The Golden Pen of Freedom, the annual press freedom award of the World Association of Newspapers and News Publishers (WAN-IFRA), has been awarded posthumously to Saudi Arabian journalist Jamal Khashoggi.
The award was made in Glasgow, Scotland, during the 71st World News Media Congress, 26th World Editors Forum and 3rd Women in News Summit. Saudi journalist and filmmaker Safa Al Ahmad accepted the award in the name of Khashoggi.
On Oct. 2, 2018, Khashoggi entered the Saudi Arabian consulate in Istanbul, Turkey, to collect documents related to his upcoming marriage to his Turkish fiancee, Hatice Cengiz. He never came out. Since Khashoggi’s murder, 11 people have been charged over the journalist’s death, with five facing the death penalty. None of those charged have been identified.
Since the 1980s, Jamal Khashoggi had been a mainstay in the Saudi and Middle East journalism landscape, with an upbringing that allowed him access to the inner circles of the Saudi royal family. Khashoggi had more recently become a regular columnist for The Washington Post. He was a vocal critic of the Saudi government.
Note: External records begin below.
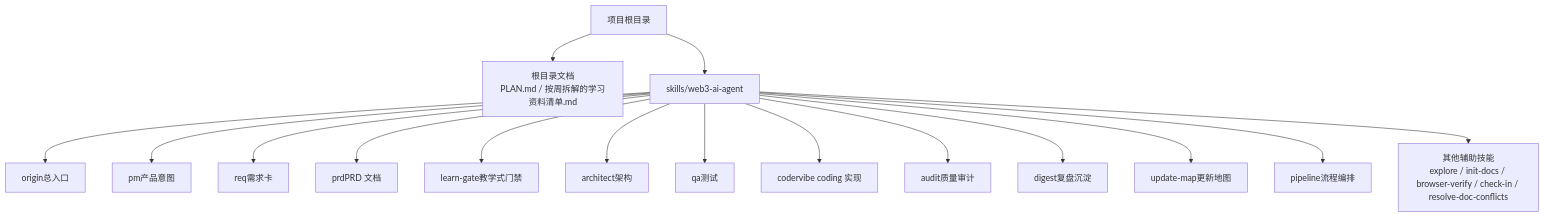
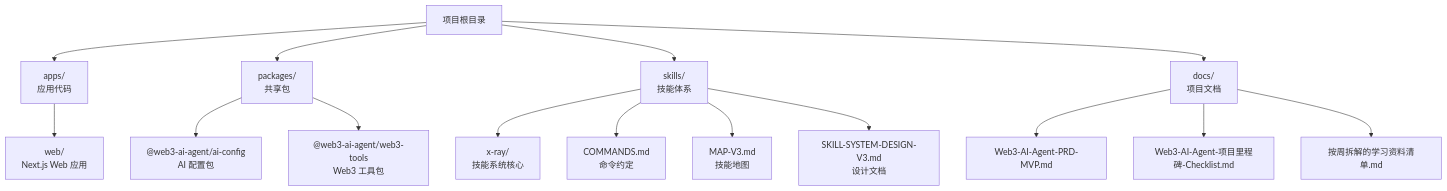
The first of 6 diagrams in .qoder/repowiki/zh/content/快速开始.md (CryptoLinxu/Web3-AI-Agent), drawn with Mermaid before and after one commit. The commit also changed other lines of this file and 15 other files, not shown here.

````diff
--- a/.qoder/repowiki/zh/content/快速开始.md
+++ b/.qoder/repowiki/zh/content/快速开始.md
@@ -55,18 +60,17 @@
 ```mermaid
 graph TB
-root["项目根目录"] --> docs["根目录文档<br/>PLAN.md / 按周拆解的学习资料清单.md"]
-root --> skills["skills/web3-ai-agent"]
-skills --> origin["origin总入口"]
-skills --> pm["pm产品意图"]
-skills --> req["req需求卡"]
-skills --> prd["prdPRD 文档"]
-skills --> learn_gate["learn-gate教学式门禁"]
-skills --> architect["architect架构"]
-skills --> qa["qa测试"]
-skills --> coder["codervibe coding 实现"]
-skills --> audit["audit质量审计"]
-skills --> digest["digest复盘沉淀"]
-skills --> update_map["update-map更新地图"]
-skills --> pipeline["pipeline流程编排"]
-skills --> others["其他辅助技能<br/>explore / init-docs / browser-verify / check-in / resolve-doc-conflicts"]
+root["项目根目录"] --> apps["apps/<br/>应用代码"]
+apps --> web["web/<br/>Next.js Web 应用"]
+root --> packages["packages/<br/>共享包"]
+packages --> ai_config["@web3-ai-agent/ai-config<br/>AI 配置包"]
+packages --> web3_tools["@web3-ai-agent/web3-tools<br/>Web3 工具包"]
+root --> skills["skills/<br/>技能体系"]
+skills --> x_ray["x-ray/<br/>技能系统核心"]
+skills --> commands["COMMANDS.md<br/>命令约定"]
+skills --> map_v3["MAP-V3.md<br/>技能地图"]
+skills --> design_v3["SKILL-SYSTEM-DESIGN-V3.md<br/>设计文档"]
+root --> docs["docs/<br/>项目文档"]
+docs --> prd["Web3-AI-Agent-PRD-MVP.md"]
+docs --> milestone["Web3-AI-Agent-项目里程碑-Checklist.md"]
+docs --> learning_plan["按周拆解的学习资料清单.md"]
 ```
````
Saudi Arabia does not allow independent media, WAN-IFRA says. The number of journalists and citizen-journalists in detention has tripled since the start of 2017, according to Reporters Without Borders, with most held arbitrarily and likely facing torture.
Globally, nine out of ten journalist murders go unsolved, with neither perpetrators nor those who order the killings being held accountable for their actions, according to a news release from WAN-IFRA.